**Exercise data**
==========

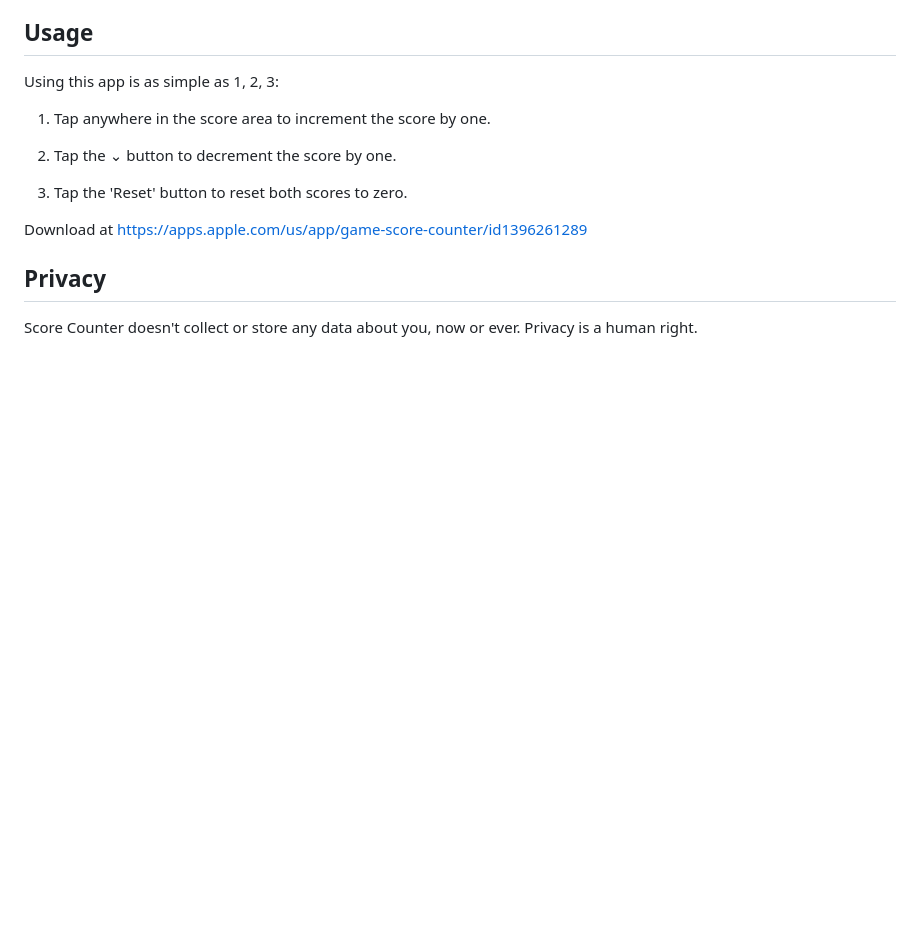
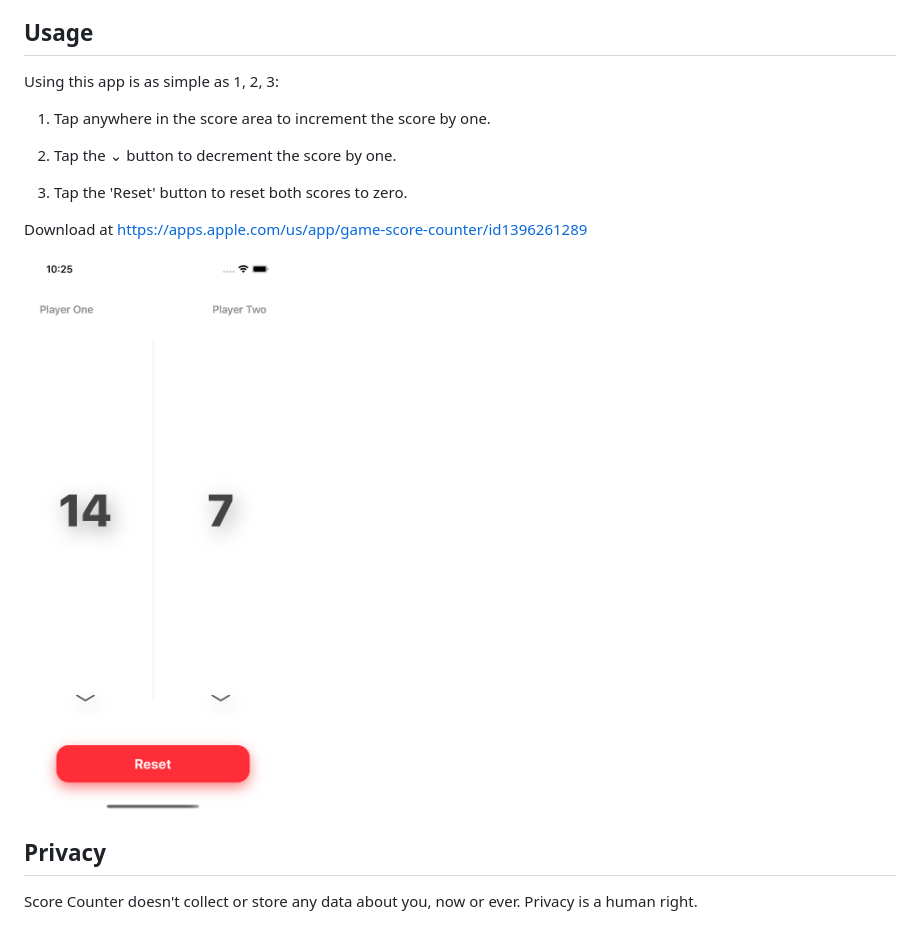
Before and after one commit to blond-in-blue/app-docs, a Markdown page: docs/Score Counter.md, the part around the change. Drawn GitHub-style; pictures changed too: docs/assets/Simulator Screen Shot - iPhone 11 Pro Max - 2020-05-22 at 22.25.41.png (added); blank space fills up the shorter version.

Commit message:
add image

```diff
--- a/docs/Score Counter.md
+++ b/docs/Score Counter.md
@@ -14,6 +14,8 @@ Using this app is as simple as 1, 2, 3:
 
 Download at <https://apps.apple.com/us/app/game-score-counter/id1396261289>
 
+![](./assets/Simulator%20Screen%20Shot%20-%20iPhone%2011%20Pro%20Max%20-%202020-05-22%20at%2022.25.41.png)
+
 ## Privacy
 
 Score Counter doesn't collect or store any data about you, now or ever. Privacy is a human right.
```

==========

**Exercise**
Tally every line of the listing that holds the string "docs", then give the number by itself.

**Output of the task**
3